This module ensures you are aware of the requirements, resources and opportunities involved in seeking graduate career pathways, postgraduate study or, for mature students, other appropriate vocations. An important element of this module is that you research and reflect on your own learning in relation to skills and career opportunities.
Theology, Action and Reflection (20 credits)
This module introduces you to the theology of praxis. By engaging with faith-based organisations you will link theological study with important and challenging issues such as poverty, homelessness, asylum, addiction, domestic violence and HIV/AIDS.
Feminist Ethics & Religion (20 credits)
The module will take you through advanced moral theory and issues in applied ethics, considering both traditional approaches and contemporary feminist arguments. You will challenge presumptions and prejudices and learn to identify gender discrimination in theory and practice, while relating your findings to the teaching and practice of the Abrahamic religions.
Religion & Globalisation (20 credits)
This module includes examination of the religious systems of global society, religions as geographical representations of the global world, religious responses to global issues and more.
Religion and Myth (20 credits)
This module examines the phenomenon of myth through the lens of religious studies. Drawing upon traditions as varied as Hinduism, Christianity, Shinto and Vodou; this module will allow students to develop an understanding of the role that myth plays in religious traditions according to the key theories in the discipline.
Religion & the Visual Arts (20 credits)
This module explores the relationship between religion and the visual arts with a focus on contemporary art. We will cover a whole range of artistic genres, both with specific religious subject matter and without, to explore the myriad ways that religious ideas are expressed in art.
Responses to the Holocaust (20 credits)
On this module you will identify and assess key themes and approaches to Holocaust studies, including women, suffering, identity and memory. This enables you to focus on a particular aspect of the Holocaust in relation to Jewish responses to the events.
Dissertation (20-40 credits)
In your final year, you will write a dissertation (an independent research project) on a subject of your choice, under the guidance of a supervisor.
All modules subject to availability. Not all modules will run every year.

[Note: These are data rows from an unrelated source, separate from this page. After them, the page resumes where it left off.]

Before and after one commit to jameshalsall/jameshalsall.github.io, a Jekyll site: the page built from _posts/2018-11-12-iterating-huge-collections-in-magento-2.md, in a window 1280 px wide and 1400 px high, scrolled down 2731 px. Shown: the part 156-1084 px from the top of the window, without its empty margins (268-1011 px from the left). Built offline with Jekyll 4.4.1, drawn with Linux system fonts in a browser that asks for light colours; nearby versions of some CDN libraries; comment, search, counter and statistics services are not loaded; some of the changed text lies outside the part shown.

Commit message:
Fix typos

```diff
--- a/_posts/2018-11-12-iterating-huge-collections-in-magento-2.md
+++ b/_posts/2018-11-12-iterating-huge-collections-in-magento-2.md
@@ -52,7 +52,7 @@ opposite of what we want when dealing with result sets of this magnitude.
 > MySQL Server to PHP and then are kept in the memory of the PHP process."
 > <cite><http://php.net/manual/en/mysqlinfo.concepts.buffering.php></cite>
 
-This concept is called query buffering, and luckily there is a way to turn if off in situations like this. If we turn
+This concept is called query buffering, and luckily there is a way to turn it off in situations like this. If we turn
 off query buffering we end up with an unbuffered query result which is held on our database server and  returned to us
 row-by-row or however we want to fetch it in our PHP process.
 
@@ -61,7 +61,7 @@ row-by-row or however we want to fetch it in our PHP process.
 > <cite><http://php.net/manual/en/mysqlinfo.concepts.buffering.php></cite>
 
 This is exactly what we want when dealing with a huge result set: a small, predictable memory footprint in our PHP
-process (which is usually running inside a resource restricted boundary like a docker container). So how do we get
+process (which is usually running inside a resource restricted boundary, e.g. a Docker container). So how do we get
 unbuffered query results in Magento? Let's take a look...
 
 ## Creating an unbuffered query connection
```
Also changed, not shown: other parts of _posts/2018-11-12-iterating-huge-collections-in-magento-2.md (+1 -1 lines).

Teaching & Assessment
You will be introduced to a reflective approach to learning to help you develop your academic, personal and professional skills and you will be encouraged to reflect on your learning throughout your degree programme.
The tutors will use a variety of learning and teaching methods in their sessions which are tailored both towards the subject and different approaches to learning (for example, lectures, seminars, group activities, visiting speakers, media, visits to relevant places of interest.) You will be given opportunities to actively participate in the teaching sessions and to develop your confidence through learning activities such as group discussion and presentations. This will enable you to develop both independence and collaborative skills as you learn both with and from your peers. Your tutor will guide you in preparing for these activities.
You will encounter a range of assessment strategies throughout your degree programme. These are designed to help you to enhance existing skills and build confidence in developing new ones. Assessments will include written, oral and visual communication, which you will be able to build on in the future. For example: essays, group or individual oral presentations, reflective writing, articles, exhibitions, portfolios and dissertations.
The minimum entry requirements for this course are:
96 UCAS Tariff points
3 GCSEs at grade C/4 or above (or equivalent) including English Language
Terms and conditions
Our terms and conditions, policies and procedures contain important information about studying at York St John University. These can be accessed through our Admissions webpages.